DATA RECORDS START
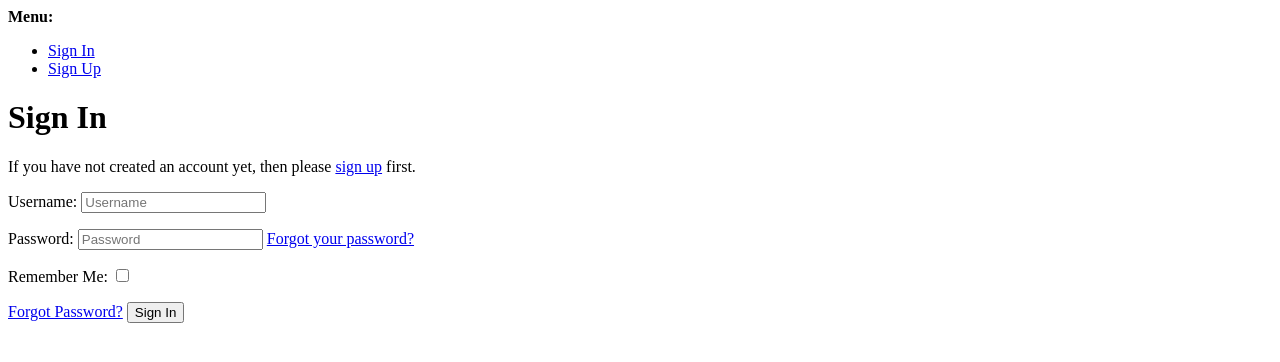
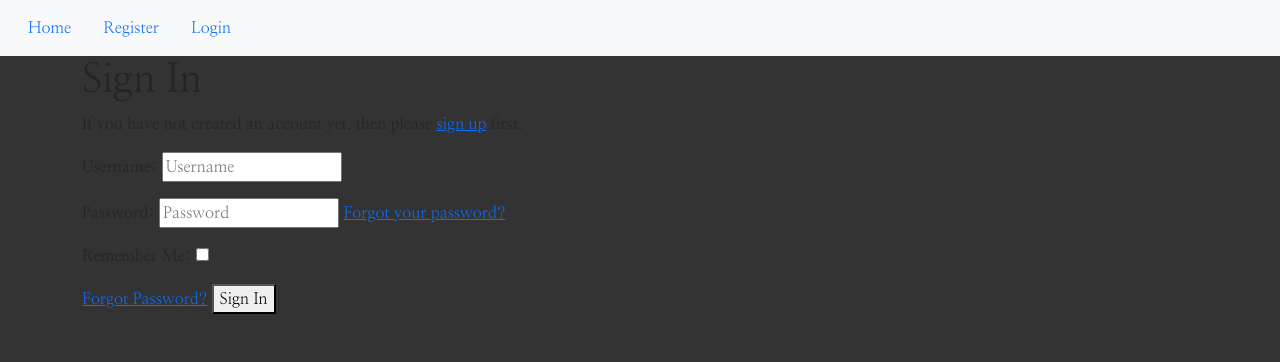
Before and after one commit to Tamas-Gavlider/MyVault, a Django app: page /accounts/login/ in a window 1280 px wide. Shown: the top 362 px of the page. Run offline with Django 4.2, Linux system fonts and the light colour scheme; some libraries are stand-ins or nearby versions.

Commit message:
Add bg color to body

```diff
--- a/static/css/base.css
+++ b/static/css/base.css
@@ -1,6 +1,7 @@
 @import url('https://fonts.googleapis.com/css2?family=Nanum+Myeongjo&display=swap');
 
 body {
+    background-color: #333333;
     font-family: "Nanum Myeongjo", serif;
     font-weight: 400;
     font-style: normal;
--- a/templates/account/login.html
+++ b/templates/account/login.html
@@ -1,4 +1,4 @@
-{% extends "account/base.html" %}
+{% extends "base.html" %}
 
 {% load i18n %}
 {% load account socialaccount %}
@@ -6,41 +6,26 @@
 {% block head_title %}{% trans "Sign In" %}{% endblock head_title %}
 
 {% block content %}
-
+<div class="container">
   <h1>{% trans "Sign In" %}</h1>
 
   {% get_providers as socialaccount_providers %}
 
-{% if socialaccount_providers %}
-<p>{% blocktrans with site.name as site_name %}Please sign in with one
-of your existing third party accounts. Or, <a href="{{ signup_url }}">sign up</a>
-for a {{ site_name }} account and sign in below:{% endblocktrans %}</p>
 
-<div class="socialaccount_ballot">
 
-  <ul class="socialaccount_providers">
-    {% include "socialaccount/snippets/provider_list.html" with process="login" %}
-  </ul>
+  <p>{% blocktrans %}If you have not created an account yet, then please
+    <a href="{{ signup_url }}">sign up</a> first.{% endblocktrans %}
+  </p>
 
-  <div class="login-or">{% trans 'or' %}</div>
-
-</div>
-
-{% include "socialaccount/snippets/login_extra.html" %}
-
-{% else %}
-<p>{% blocktrans %}If you have not created an account yet, then please
-<a href="{{ signup_url }}">sign up</a> first.{% endblocktrans %}</p>
-{% endif %}
 
   <form class="login" method="POST" action="{% url 'account_login' %}">
     {% csrf_token %}
+
     {{ form.as_p }}
-  {% if redirect_field_value %}
-  <input type="hidden" name="{{ redirect_field_name }}" value="{{ redirect_field_value }}" />
-  {% endif %}
+
     <a class="button secondaryAction" href="{% url 'account_reset_password' %}">{% trans "Forgot Password?" %}</a>
     <button class="primaryAction" type="submit">{% trans "Sign In" %}</button>
   </form>
-
+</div>
+</div>
 {% endblock content %}
--- a/templates/account/logout.html
+++ b/templates/account/logout.html
@@ -1,4 +1,4 @@
-{% extends "account/base.html" %}
+{% extends "base.html" %}
 
 {% load i18n %}
 
--- a/templates/account/signup.html
+++ b/templates/account/signup.html
@@ -1,4 +1,4 @@
-{% extends "account/base.html" %}
+{% extends "base.html" %}
 
 {% load i18n %}
 
--- a/templates/base.html
+++ b/templates/base.html
@@ -26,17 +26,17 @@
           <span class="navbar-toggler-icon"></span>
         </button>
         <div class="collapse navbar-collapse" id="navbarSupportedContent">
-          <ul class="navbar-nav me-auto mb-2 mb-lg-0">
+          <ul class="nav justify-content-end">
             <li class="nav-item">
-              <a class="nav-link active" aria-current="page" href="#">Home</a>
+              <a class="nav-link active" aria-current="page" href="{%url 'my_home'%}">Home</a>
+            </li>
+            {% if user.is_authenticated %}
+            <li class="nav-item">
+              <a class="nav-link" href="#">Profile</a>
             </li>
             <li class="nav-item">
-              <a class="nav-link" href="#">Link</a>
+              <a class="nav-link">Dashboard</a>
             </li>
-            <li class="nav-item">
-              <a class="nav-link">Disabled</a>
-            </li>
-            {% if user.is_authenticated %}
             <li class="nav-item">
               <a class="nav-link {% if request.path == logout_url %}active{% endif %}" aria-current="page"
                 href="{% url 'account_logout' %}">Logout</a>
```
Lines whose indentation alone changed are shown as unchanged.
DATA RECORDS END
● YOUR ASSIGNMENT
The answer must repeat every record exactly, with all pictures left out.

● RESPONSE BELOW
Before and after one commit to Tamas-Gavlider/MyVault, a Django app: page /accounts/login/ in a window 1280 px wide. Shown: the top 362 px of the page. Run offline with Django 4.2, Linux system fonts and the light colour scheme; some libraries are stand-ins or nearby versions.

Commit message:
Add bg color to body

```diff
--- a/static/css/base.css
+++ b/static/css/base.css
@@ -1,6 +1,7 @@
 @import url('https://fonts.googleapis.com/css2?family=Nanum+Myeongjo&display=swap');
 
 body {
+    background-color: #333333;
     font-family: "Nanum Myeongjo", serif;
     font-weight: 400;
     font-style: normal;
--- a/templates/account/login.html
+++ b/templates/account/login.html
@@ -1,4 +1,4 @@
-{% extends "account/base.html" %}
+{% extends "base.html" %}
 
 {% load i18n %}
 {% load account socialaccount %}
@@ -6,41 +6,26 @@
 {% block head_title %}{% trans "Sign In" %}{% endblock head_title %}
 
 {% block content %}
-
+<div class="container">
   <h1>{% trans "Sign In" %}</h1>
 
   {% get_providers as socialaccount_providers %}
 
-{% if socialaccount_providers %}
-<p>{% blocktrans with site.name as site_name %}Please sign in with one
-of your existing third party accounts. Or, <a href="{{ signup_url }}">sign up</a>
-for a {{ site_name }} account and sign in below:{% endblocktrans %}</p>
 
-<div class="socialaccount_ballot">
 
-  <ul class="socialaccount_providers">
-    {% include "socialaccount/snippets/provider_list.html" with process="login" %}
-  </ul>
+  <p>{% blocktrans %}If you have not created an account yet, then please
+    <a href="{{ signup_url }}">sign up</a> first.{% endblocktrans %}
+  </p>
 
-  <div class="login-or">{% trans 'or' %}</div>
-
-</div>
-
-{% include "socialaccount/snippets/login_extra.html" %}
-
-{% else %}
-<p>{% blocktrans %}If you have not created an account yet, then please
-<a href="{{ signup_url }}">sign up</a> first.{% endblocktrans %}</p>
-{% endif %}
 
   <form class="login" method="POST" action="{% url 'account_login' %}">
     {% csrf_token %}
+
     {{ form.as_p }}
-  {% if redirect_field_value %}
-  <input type="hidden" name="{{ redirect_field_name }}" value="{{ redirect_field_value }}" />
-  {% endif %}
+
     <a class="button secondaryAction" href="{% url 'account_reset_password' %}">{% trans "Forgot Password?" %}</a>
     <button class="primaryAction" type="submit">{% trans "Sign In" %}</button>
   </form>
-
+</div>
+</div>
 {% endblock content %}
--- a/templates/account/logout.html
+++ b/templates/account/logout.html
@@ -1,4 +1,4 @@
-{% extends "account/base.html" %}
+{% extends "base.html" %}
 
 {% load i18n %}
 
--- a/templates/account/signup.html
+++ b/templates/account/signup.html
@@ -1,4 +1,4 @@
-{% extends "account/base.html" %}
+{% extends "base.html" %}
 
 {% load i18n %}
 
--- a/templates/base.html
+++ b/templates/base.html
@@ -26,17 +26,17 @@
           <span class="navbar-toggler-icon"></span>
         </button>
         <div class="collapse navbar-collapse" id="navbarSupportedContent">
-          <ul class="navbar-nav me-auto mb-2 mb-lg-0">
+          <ul class="nav justify-content-end">
             <li class="nav-item">
-              <a class="nav-link active" aria-current="page" href="#">Home</a>
+              <a class="nav-link active" aria-current="page" href="{%url 'my_home'%}">Home</a>
+            </li>
+            {% if user.is_authenticated %}
+            <li class="nav-item">
+              <a class="nav-link" href="#">Profile</a>
             </li>
             <li class="nav-item">
-              <a class="nav-link" href="#">Link</a>
+              <a class="nav-link">Dashboard</a>
             </li>
-            <li class="nav-item">
-              <a class="nav-link">Disabled</a>
-            </li>
-            {% if user.is_authenticated %}
             <li class="nav-item">
               <a class="nav-link {% if request.path == logout_url %}active{% endif %}" aria-current="page"
                 href="{% url 'account_logout' %}">Logout</a>
```
Lines whose indentation alone changed are shown as unchanged.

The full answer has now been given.